- Dudley, Leonard & Montmarquette, Claude, 1976. "A Model of the Supply of Bilateral Foreign Aid," American Economic Review, American Economic Association, vol. 66(1), pages 132-142, March.
- Anne Boschini & Anders Olofsgård, 2007. "Foreign aid: An instrument for fighting communism?," Journal of Development Studies, Taylor & Francis Journals, vol. 43(4), pages 622-648.
- Robert K. Fleck & Christopher Kilby, 2001. "Foreign Aid and Domestic Politics: Voting in Congress and the Allocation of USAID Contracts across Congressional Districts," Southern Economic Journal, Southern Economic Association, vol. 67(3), pages 598-617, January.
- Fleck, Robert K. & Kilby, Christopher & Fleck, Robert K., 1998. "Foreign Aid and Domestic Politics: Voting in Congress and the Allocation of USAID Contracts Across Congressional Districts," Vassar College Department of Economics Working Paper Series 44, Vassar College Department of Economics, revised Dec 1999.
- Hansen, Henrik & Tarp, Finn, 2001. "Aid and growth regressions," Journal of Development Economics, Elsevier, vol. 64(2), pages 547-570, April.
- Hansen, Henrik & Tarp, Finn, 2000. "Aid and Growth Regressions," MPRA Paper 62288, University Library of Munich, Germany.
- Boone, Peter, 1996. "Politics and the effectiveness of foreign aid," European Economic Review, Elsevier, vol. 40(2), pages 289-329, February. Full references (including those not matched with items on IDEAS)
When requesting a correction, please mention this item's handle: RePEc:bla:rdevec:v:10:y:2006:i:2:p:210-223. See general information about how to correct material in RePEc.
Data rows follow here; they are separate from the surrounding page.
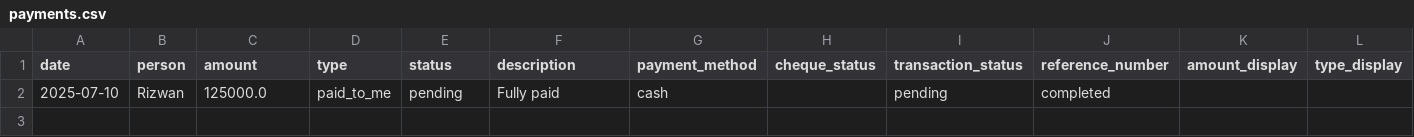
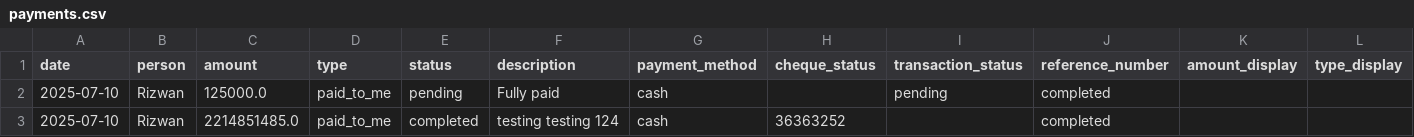
Before and after one commit to Atonomous/payments-summary, a CSV file: payments.csv, drawn as a sheet; only a part is shown; rows hold the shown columns only; the diff names each change by its address in the sheet, - before the commit and + after, or states it on an @@ line.

Commit message:
Automated update: payment records

```diff
--- a/payments.csv
+++ b/payments.csv
+row 3: 2025-07-10 | Rizwan | 2214851485.0 | paid_to_me | completed | testing testing 124 | cash | 36363252 |  | completed
```
Also changed, not shown: 2 other files.
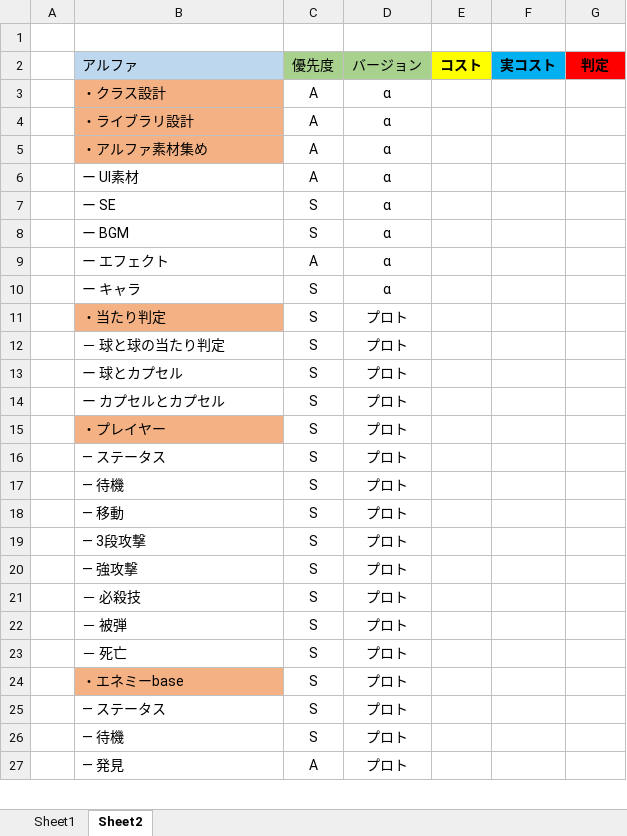
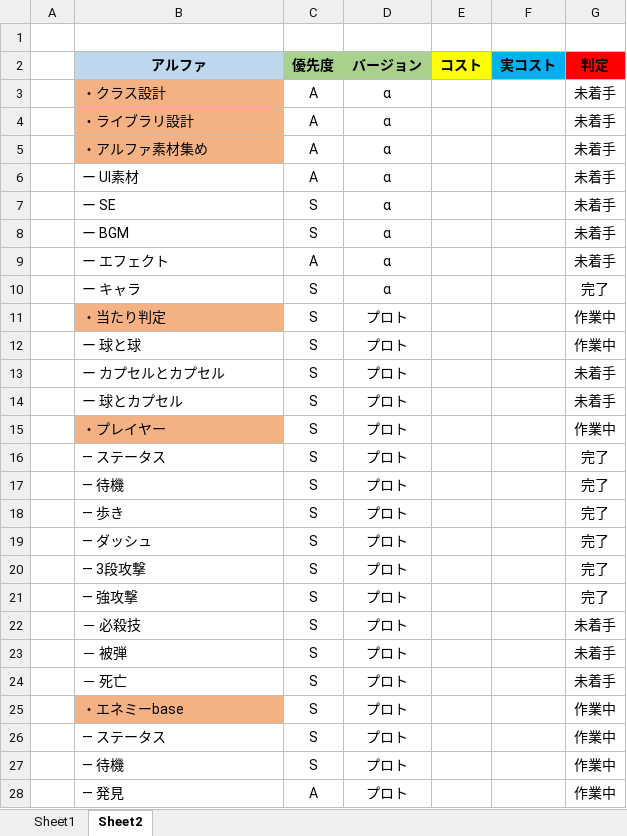
Before and after one commit to keishiF/3DGame202509, an Excel workbook: 3DGame202509/その他作業/9月作品展示会コスト表.xlsx, sheet Sheet2, drawn as a sheet; only a part is shown; values as stored, in another font and other column widths than the file's, no borders; removed rows and columns are numbered as before the commit, all else as after; the diff covers the shown part only; the diff names each change by its address in the sheet, - before the commit and + after, or states it on an @@ line.

```diff
--- a/3DGame202509/その他作業/9月作品展示会コスト表.xlsx (sheet Sheet2)
+++ b/3DGame202509/その他作業/9月作品展示会コスト表.xlsx (sheet Sheet2)
-B2:D2 bold: off
+B2:D2 bold: on
-B2 alignment: left
+B2 alignment: center
-G3:G9 (判定): (empty)
+G3:G9 (判定): 未着手
-G10 (判定): (empty)
+G10 (判定): 完了
-G11 (判定): (empty)
+G11 (判定): 作業中
-row 12:  | － 球と球の当たり判定 | S | プロト
-B12 (アルファ): ー 球とカプセル
+B12 (アルファ): ー 球と球
-G12 (判定): (empty)
+G12 (判定): 作業中
-G13 (判定): (empty)
+G13 (判定): 未着手
+row 14:  | ー 球とカプセル | S | プロト |  |  | 未着手
-G15 (判定): (empty)
+G15 (判定): 作業中
-G16:G18 (判定): (empty)
+G16:G18 (判定): 完了
-B18 (アルファ): ― 移動
+B18 (アルファ): ― 歩き
+row 19:  | ― ダッシュ | S | プロト |  |  | 完了
-G20:G21 (判定): (empty)
+G20:G21 (判定): 完了
-G22:G24 (判定): (empty)
+G22:G24 (判定): 未着手
-G25:G28 (判定): (empty)
+G25:G28 (判定): 作業中
```
Also changed, not shown: 1 added row, 2 removed rows and 35 edited cells elsewhere in this sheet, 13 other files.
For technical questions regarding this item, or to correct its authors, title, abstract, bibliographic or download information, contact: (Wiley-Blackwell Digital Licensing)or (Christopher F. Baum)
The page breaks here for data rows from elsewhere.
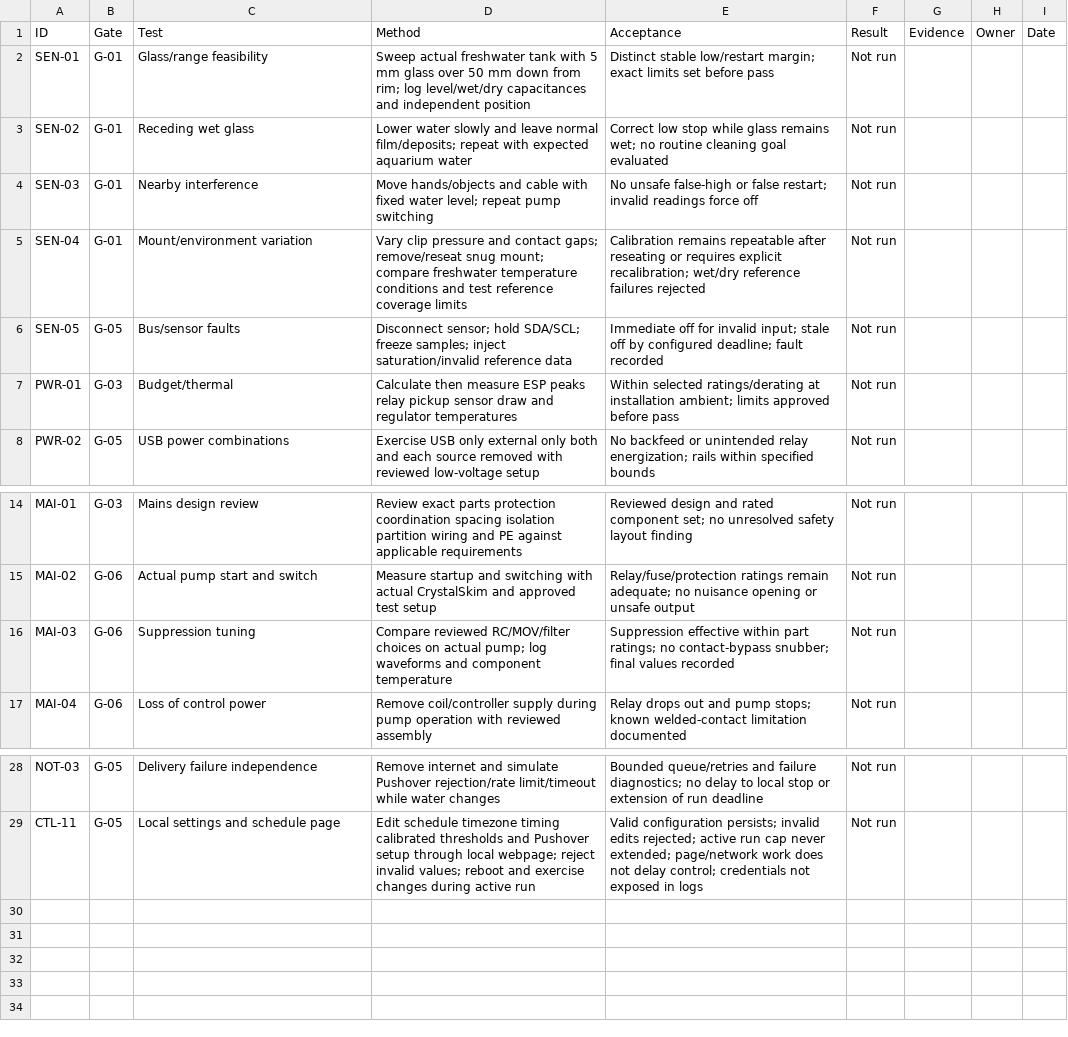
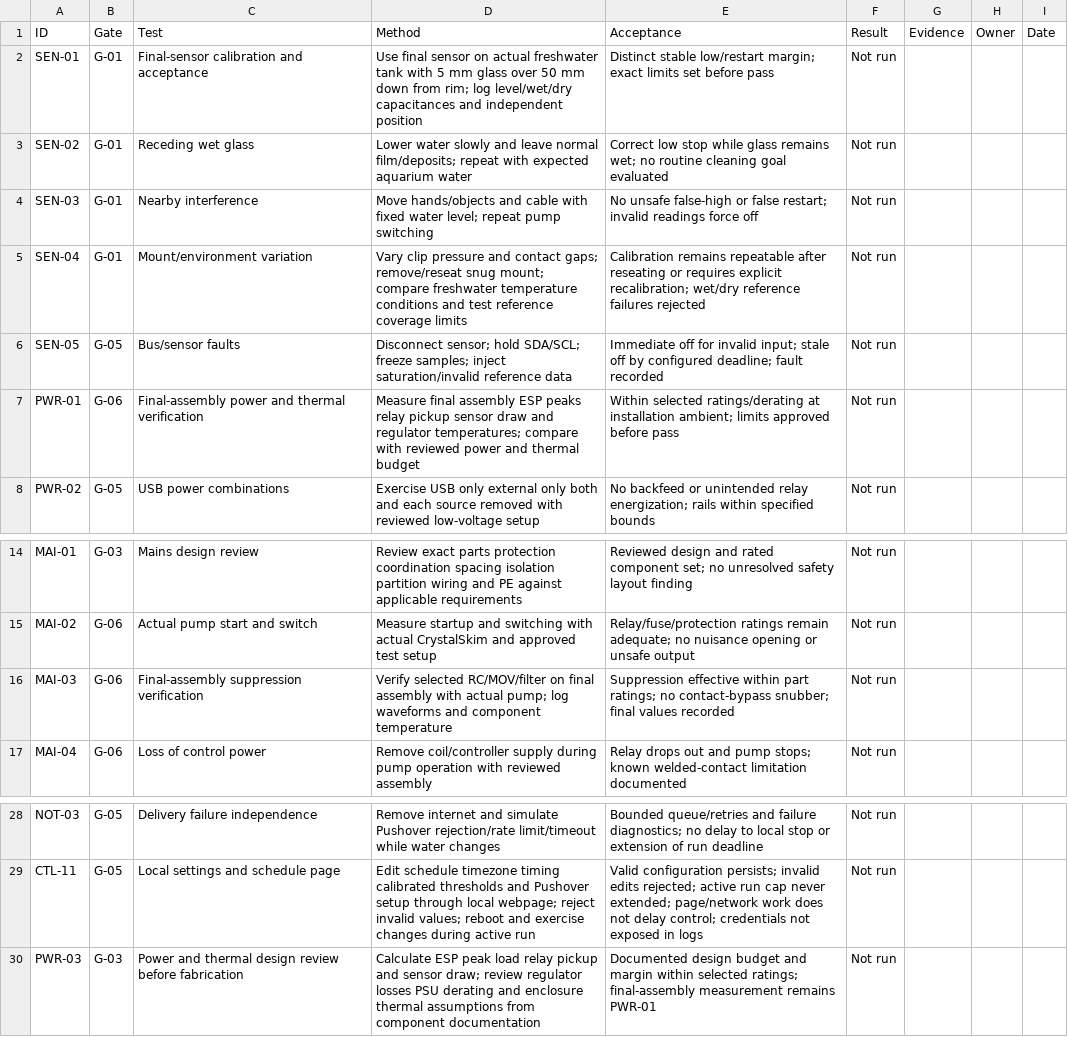
Before and after one commit to micthiesen/crystal-shim, a CSV file: testing/test-matrix.csv, drawn as a sheet; only a part is shown, gaps mark what is left out.

```diff
--- a/testing/test-matrix.csv
+++ b/testing/test-matrix.csv
@@ -1,3 +1,3 @@
 ID,Gate,Test,Method,Acceptance,Result,Evidence,Owner,Date
-SEN-01,G-01,Glass/range feasibility,Sweep actual freshwater tank with 5 mm glass over 50 mm down from rim; log level/wet/dry capacitances and independent position,Distinct stable low/restart margin; exact limits set before pass,Not run,,,
+SEN-01,G-01,Final-sensor calibration and acceptance,Use final sensor on actual freshwater tank with 5 mm glass over 50 mm down from rim; log level/wet/dry capacitances and independent position,Distinct stable low/restart margin; exact limits set before pass,Not run,,,
 SEN-02,G-01,Receding wet glass,Lower water slowly and leave normal film/deposits; repeat with expected aquarium water,Correct low stop while glass remains wet; no routine cleaning goal evaluated,Not run,,,
@@ -6,3 +6,3 @@ SEN-04,G-01,Mount/environment variation,Vary clip pressure and contact gaps; rem
 SEN-05,G-05,Bus/sensor faults,Disconnect sensor; hold SDA/SCL; freeze samples; inject saturation/invalid reference data,Immediate off for invalid input; stale off by configured deadline; fault recorded,Not run,,,
-PWR-01,G-03,Budget/thermal,Calculate then measure ESP peaks relay pickup sensor draw and regulator temperatures,Within selected ratings/derating at installation ambient; limits approved before pass,Not run,,,
+PWR-01,G-06,Final-assembly power and thermal verification,Measure final assembly ESP peaks relay pickup sensor draw and regulator temperatures; compare with reviewed power and thermal budget,Within selected ratings/derating at installation ambient; limits approved before pass,Not run,,,
 PWR-02,G-05,USB power combinations,Exercise USB only external only both and each source removed with reviewed low-voltage setup,No backfeed or unintended relay energization; rails within specified bounds,Not run,,,
@@ -15,3 +15,3 @@ MAI-01,G-03,Mains design review,Review exact parts protection coordination spaci
 MAI-02,G-06,Actual pump start and switch,Measure startup and switching with actual CrystalSkim and approved test setup,Relay/fuse/protection ratings remain adequate; no nuisance opening or unsafe output,Not run,,,
-MAI-03,G-06,Suppression tuning,Compare reviewed RC/MOV/filter choices on actual pump; log waveforms and component temperature,Suppression effective within part ratings; no contact-bypass snubber; final values recorded,Not run,,,
+MAI-03,G-06,Final-assembly suppression verification,Verify selected RC/MOV/filter on final assembly with actual pump; log waveforms and component temperature,Suppression effective within part ratings; no contact-bypass snubber; final values recorded,Not run,,,
 MAI-04,G-06,Loss of control power,Remove coil/controller supply during pump operation with reviewed assembly,Relay drops out and pump stops; known welded-contact limitation documented,Not run,,,
@@ -29 +29,2 @@ NOT-03,G-05,Delivery failure independence,Remove internet and simulate Pushover
 CTL-11,G-05,Local settings and schedule page,Edit schedule timezone timing calibrated thresholds and Pushover setup through local webpage; reject invalid values; reboot and exercise changes during active run,Valid configuration persists; invalid edits rejected; active run cap never extended; page/network work does not delay control; credentials not exposed in logs,Not run,,,
+PWR-03,G-03,Power and thermal design review before fabrication,Calculate ESP peak load relay pickup and sensor draw; review regulator losses PSU derating and enclosure thermal assumptions from component documentation,Documented design budget and margin within selected ratings; final-assembly measurement remains PWR-01,Not run,,,
```
Also changed, not shown: 15 other files.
If you have authored this item and are not yet registered with RePEc, we encourage you to do it here. This allows to link your profile to this item. It also allows you to accept potential citations to this item that we are uncertain about.
If references are entirely missing, you can add them using this form.
If the full references list an item that is present in RePEc, but the system did not link to it, you can help with this form.
If you know of missing items citing this one, you can help us creating those links by adding the relevant references in the same way as above, for each refering item. If you are a registered author of this item, you may also want to check the "citations" tab in your profile, as there may be some citations waiting for confirmation.
Please note that corrections may take a couple of weeks to filter through the various RePEc services.